TASK DETAILS: All lines with the word "temporary" must be pulled from the entries below.

Stored data:
+ + + + +

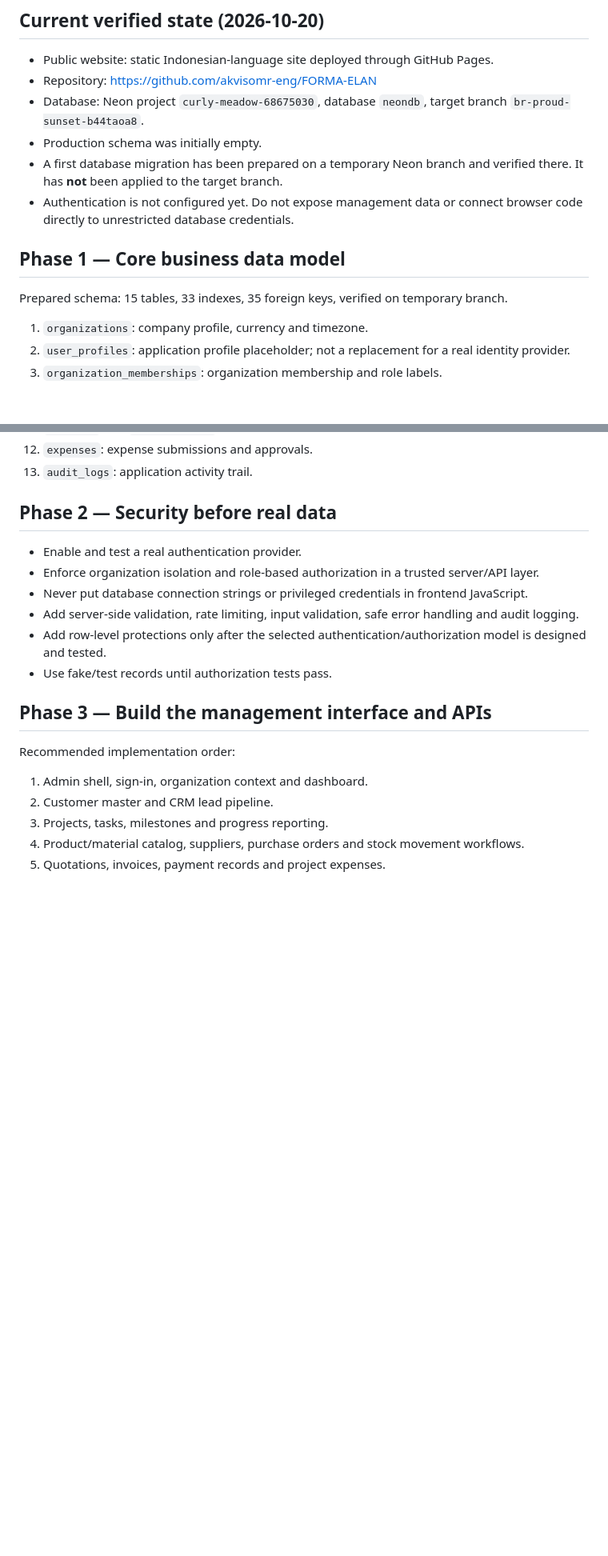
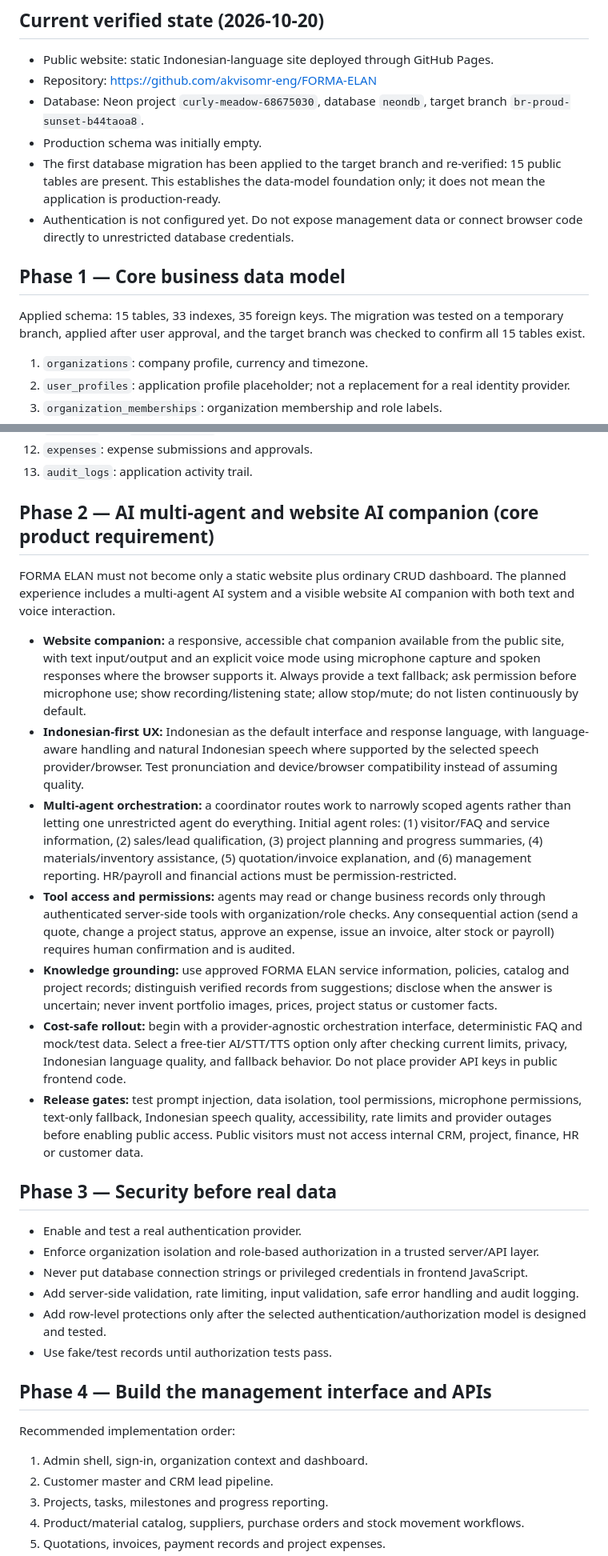
Before and after one commit to akvisomr-eng/FORMA-ELAN, a Markdown page: MANAGEMENT_SYSTEM_ROADMAP.md, 2 parts joined by grey strips. Shown at 80% size. Drawn GitHub-style; blank space fills up the shorter version.

Commit message:
Document approved schema migration and AI companion roadmap

```diff
--- a/MANAGEMENT_SYSTEM_ROADMAP.md
+++ b/MANAGEMENT_SYSTEM_ROADMAP.md
@@ -6,12 +6,12 @@
 - Repository: https://github.com/akvisomr-eng/FORMA-ELAN
 - Database: Neon project `curly-meadow-68675030`, database `neondb`, target branch `br-proud-sunset-b44taoa8`.
 - Production schema was initially empty.
-- A first database migration has been prepared on a temporary Neon branch and verified there. It has **not** been applied to the target branch.
+- The first database migration has been applied to the target branch and re-verified: 15 public tables are present. This establishes the data-model foundation only; it does not mean the application is production-ready.
 - Authentication is not configured yet. Do not expose management data or connect browser code directly to unrestricted database credentials.
 
 ## Phase 1 — Core business data model
 
-Prepared schema: 15 tables, 33 indexes, 35 foreign keys, verified on temporary branch.
+Applied schema: 15 tables, 33 indexes, 35 foreign keys. The migration was tested on a temporary branch, applied after user approval, and the target branch was checked to confirm all 15 tables exist.
 
 1. `organizations`: company profile, currency and timezone.
 2. `user_profiles`: application profile placeholder; not a replacement for a real identity provider.
@@ -27,7 +27,19 @@ Prepared schema: 15 tables, 33 indexes, 35 foreign keys, verified on temporary b
 12. `expenses`: expense submissions and approvals.
 13. `audit_logs`: application activity trail.
 
-## Phase 2 — Security before real data
+## Phase 2 — AI multi-agent and website AI companion (core product requirement)
+
+FORMA ELAN must not become only a static website plus ordinary CRUD dashboard. The planned experience includes a multi-agent AI system and a visible website AI companion with both text and voice interaction.
+
+- **Website companion:** a responsive, accessible chat companion available from the public site, with text input/output and an explicit voice mode using microphone capture and spoken responses where the browser supports it. Always provide a text fallback; ask permission before microphone use; show recording/listening state; allow stop/mute; do not listen continuously by default.
+- **Indonesian-first UX:** Indonesian as the default interface and response language, with language-aware handling and natural Indonesian speech where supported by the selected speech provider/browser. Test pronunciation and device/browser compatibility instead of assuming quality.
+- **Multi-agent orchestration:** a coordinator routes work to narrowly scoped agents rather than letting one unrestricted agent do everything. Initial agent roles: (1) visitor/FAQ and service information, (2) sales/lead qualification, (3) project planning and progress summaries, (4) materials/inventory assistance, (5) quotation/invoice explanation, and (6) management reporting. HR/payroll and financial actions must be permission-restricted.
+- **Tool access and permissions:** agents may read or change business records only through authenticated server-side tools with organization/role checks. Any consequential action (send a quote, change a project status, approve an expense, issue an invoice, alter stock or payroll) requires human confirmation and is audited.
+- **Knowledge grounding:** use approved FORMA ELAN service information, policies, catalog and project records; distinguish verified records from suggestions; disclose when the answer is uncertain; never invent portfolio images, prices, project status or customer facts.
+- **Cost-safe rollout:** begin with a provider-agnostic orchestration interface, deterministic FAQ and mock/test data. Select a free-tier AI/STT/TTS option only after checking current limits, privacy, Indonesian language quality, and fallback behavior. Do not place provider API keys in public frontend code.
+- **Release gates:** test prompt injection, data isolation, tool permissions, microphone permissions, text-only fallback, Indonesian speech quality, accessibility, rate limits and provider outages before enabling public access. Public visitors must not access internal CRM, project, finance, HR or customer data.
+
+## Phase 3 — Security before real data
 
 - Enable and test a real authentication provider.
 - Enforce organization isolation and role-based authorization in a trusted server/API layer.
@@ -36,7 +48,7 @@ Prepared schema: 15 tables, 33 indexes, 35 foreign keys, verified on temporary b
 - Add row-level protections only after the selected authentication/authorization model is designed and tested.
 - Use fake/test records until authorization tests pass.
 
-## Phase 3 — Build the management interface and APIs
+## Phase 4 — Build the management interface and APIs
 
 Recommended implementation order:
 1. Admin shell, sign-in, organization context and dashboard.
```
Also changed, not shown: other parts of MANAGEMENT_SYSTEM_ROADMAP.md (+1 -1 lines).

+ + + + +

REPLY:
-- A first database migration has been prepared on a temporary Neon branch and verified there. It has **not** been applied to the target branch.
-Prepared schema: 15 tables, 33 indexes, 35 foreign keys, verified on temporary branch.
+Applied schema: 15 tables, 33 indexes, 35 foreign keys. The migration was tested on a temporary branch, applied after user approval, and the target branch was checked to confirm all 15 tables exist.
@@ -27,7 +27,19 @@ Prepared schema: 15 tables, 33 indexes, 35 foreign keys, verified on temporary b
@@ -36,7 +48,7 @@ Prepared schema: 15 tables, 33 indexes, 35 foreign keys, verified on temporary b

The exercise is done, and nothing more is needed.